A computer is ready to be used to help people purchase insurance under the Affordable Care Act at a kiosk setup at the Mall of Americas in Miami.
A computer is ready to be used to help people purchase insurance under the Affordable Care Act at a kiosk setup at the Mall of Americas in Miami.
Published Feb. 5, 2014

The usual critics of President Barack Obama and the Affordable Care Act are citing a new Congressional Budget Office report to bolster their unfounded claims that the law is a job-killer. The nonpartisan budget office doesn't say that at all. What its report says is that the availability of health care coverage means more workers who feel trapped in their jobs just to keep their insurance can now choose to leave or reduce their hours. That personal independence and increased flexibility in the workplace is a good thing for Americans seeking work and for employers who want to reorganize and re-energize their staffs.

Republicans from House Speaker John Boehner to Pinellas congressional candidate David Jolly are mischaracterizing the CBO report to claim the health care law is costing jobs and hurting the economy. As usual, the Obama administration and other Democrats are on the defensive and ineffective in explaining the nuances of the report. In fact, the report says the number of full-time equivalent workers will decline by 2.5 million by 2024 "almost entirely from a net decline in the amount of labor that workers choose to supply, rather than from a net drop in business' demand for labor.'' The law will not increase unemployment (the number of people looking for work who can't find a job) or underemployment (workers who have jobs but want more hours). The bottom line: There will be fewer workers, not fewer jobs, and more jobs for those who want to work.

While conservatives spread fear and misinformation, the CBO report offers a much more optimistic assessment of health care reform as it continues to unfold:

• The overall cost of the Affordable Care Act to the federal government over the next decade is a bit less than earlier projections.

• The law still is expected to help reduce the federal deficit over the next decade.

• The projection that 6 million Americans will get insurance through the exchanges in the first year is 1 million less than earlier estimates because of the federal website mess. The estimate that 8 million will be covered by Medicaid expansion also is 1 million less than previously expected. But that is still 14 million previously uninsured Americans who will have health coverage, and the report suggests enrollment on the federal exchange will speed up and still could hit the original 7 million projection.

• The claims by Sen. Marco Rubio and other Republicans that the law is a "bailout" for private insurers as it seeks to reduce risk and balance costs from medical claims are off base.

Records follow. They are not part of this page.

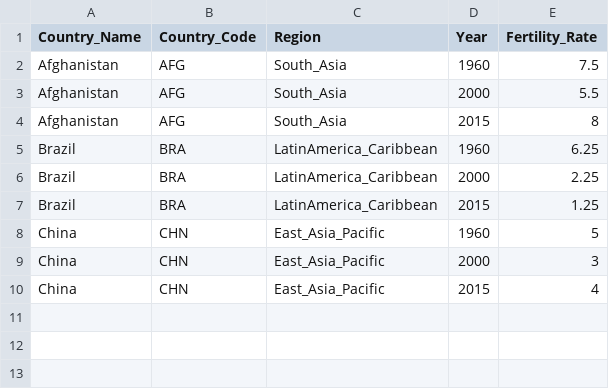
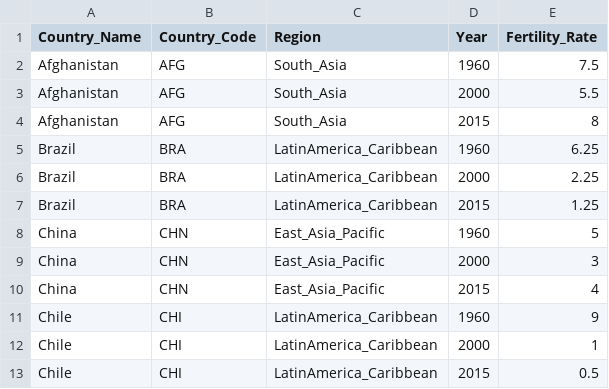
Before and after one commit to luwei2/ddv_final, a CSV file: cities.csv, drawn as a sheet; the diff names each change by its address in the sheet, - before the commit and + after, or states it on an @@ line.

Commit message:
Add Chile in cities.csv for testing

```diff
--- a/cities.csv
+++ b/cities.csv
+row 11: Chile | CHI | LatinAmerica_Caribbean | 1960 | 9
+row 12: Chile | CHI | LatinAmerica_Caribbean | 2000 | 1
+row 13: Chile | CHI | LatinAmerica_Caribbean | 2015 | 0.5
```
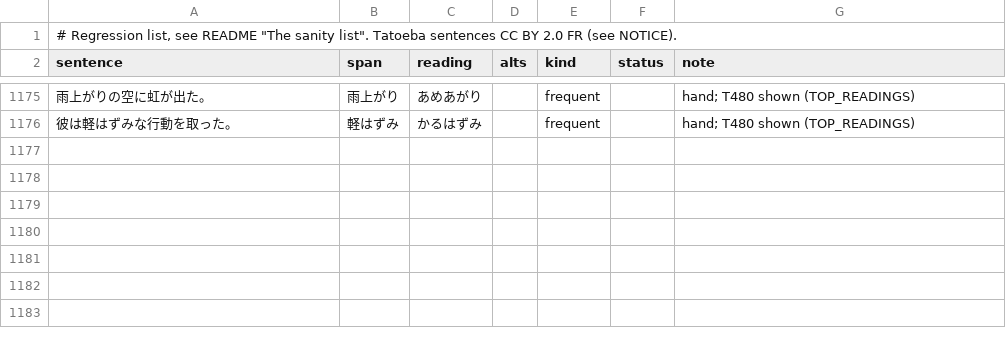
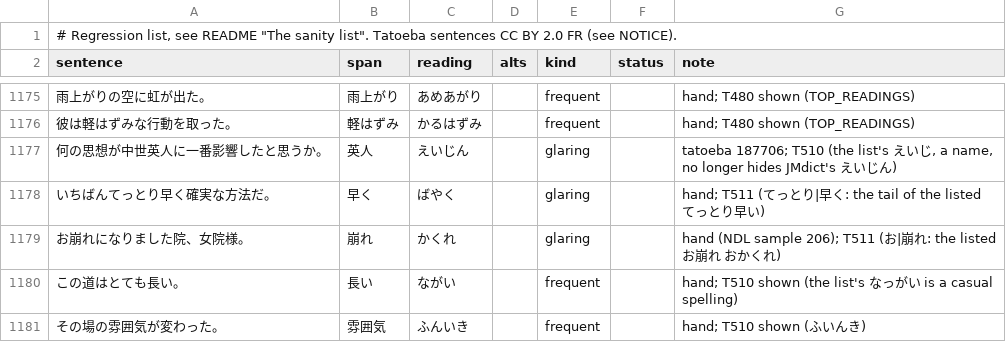
Before and after one commit to blankiekun/yurigana, a TSV file: eval/sanity.tsv, drawn as a sheet; only a part is shown, gaps mark what is left out; the diff names each change by its address in the sheet, - before the commit and + after, or states it on an @@ line.

Commit message:
feat(reader): casual spellings in the list no longer hide a word's reading (T510, T511) (#130)
* feat(reader): ignore the list's casual spellings of a JMdict reading for only/single (T510)

* fix(reader): no shown reading for ウ音便, bare adjective stems JMdict reads otherwise, or a listed word's tail after a kana head (T511)

* fix(reader): narrow the T511 guards (stem after の, kana head only when it voices the word)

* fix(reader): the ウ音便 guard is for adjectives only (思うて stays shown)

* test: casual spellings (T510) and the T511 guards; TRADEOFFS T510-T511

```diff
--- a/eval/sanity.tsv
+++ b/eval/sanity.tsv
+row 1177: 何の思想が中世英人に一番影響したと思うか。 | 英人 | えいじん |  | glaring |  | tatoeba 187706; T510 (the list's えいじ, a name, no longer hides JMdict's えいじん)
+row 1178: いちばんてっとり早く確実な方法だ。 | 早く | ばやく |  | glaring |  | hand; T511 (てっとり|早く: the tail of the listed てっとり早い)
+row 1179: お崩れになりました院、女院様。 | 崩れ | かくれ |  | glaring |  | hand (NDL sample 206); T511 (お|崩れ: the listed お崩れ おかくれ)
+row 1180: この道はとても長い。 | 長い | ながい |  | frequent |  | hand; T510 shown (the list's なっがい is a casual spelling)
+row 1181: その場の雰囲気が変わった。 | 雰囲気 | ふんいき |  | frequent |  | hand; T510 shown (ふいんき)
```
Also changed, not shown: 4 other files.
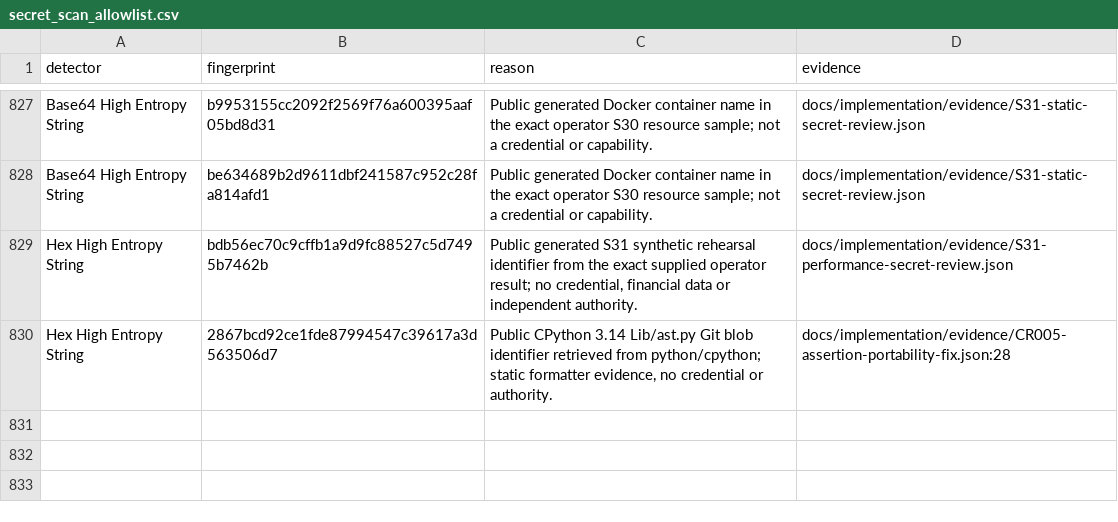
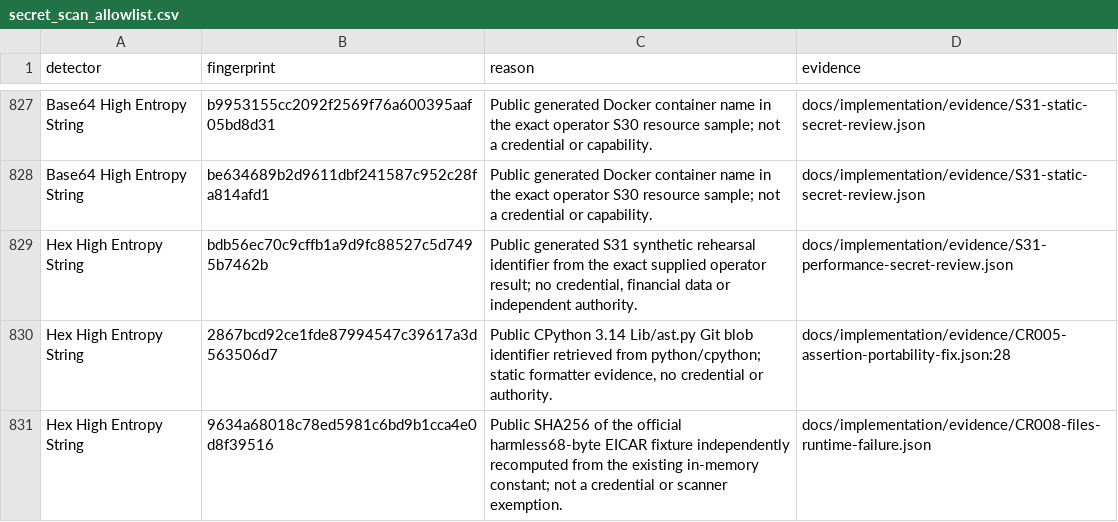
Before and after one commit to vtsakan/accounting_platform, a CSV file: docs/security/secret_scan_allowlist.csv, drawn as a sheet; only a part is shown, gaps mark what is left out; the diff names each change by its address in the sheet, - before the commit and + after, or states it on an @@ line.

```diff
--- a/docs/security/secret_scan_allowlist.csv
+++ b/docs/security/secret_scan_allowlist.csv
+row 831: Hex High Entropy String | 9634a68018c78ed5981c6bd9b1cca4e0d8f39516 | Public SHA256 of the official harmless68-byte EICAR fixture independently recomputed from the existing in-memory constant; not a credential or scanner exemption. | docs/implementation/evidence/CR008-files-runtime-failure.json
```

In fact, the federal government will take in twice as much from insurers as it pays out in the "risk corridor" program over the next decade.

• Overall, the law is expected to help the economy by increasing the demand for goods and services. Lower-income families who will have health coverage through the Medicaid expansion or use federal subsidies to buy more affordable coverage on the exchanges will have more money to spend.

The Affordable Care Act has its shortcomings, and the Obama administration deserves criticism for being poorly prepared to start the insurance exchanges and being forced to delay some other provisions. But the Republican sound bites and news releases claiming the law is killing jobs and wrecking the economy are not backed up by the facts. The CBO's more sophisticated, objective analysis is far more encouraging, and Democrats should embrace it rather than run from it.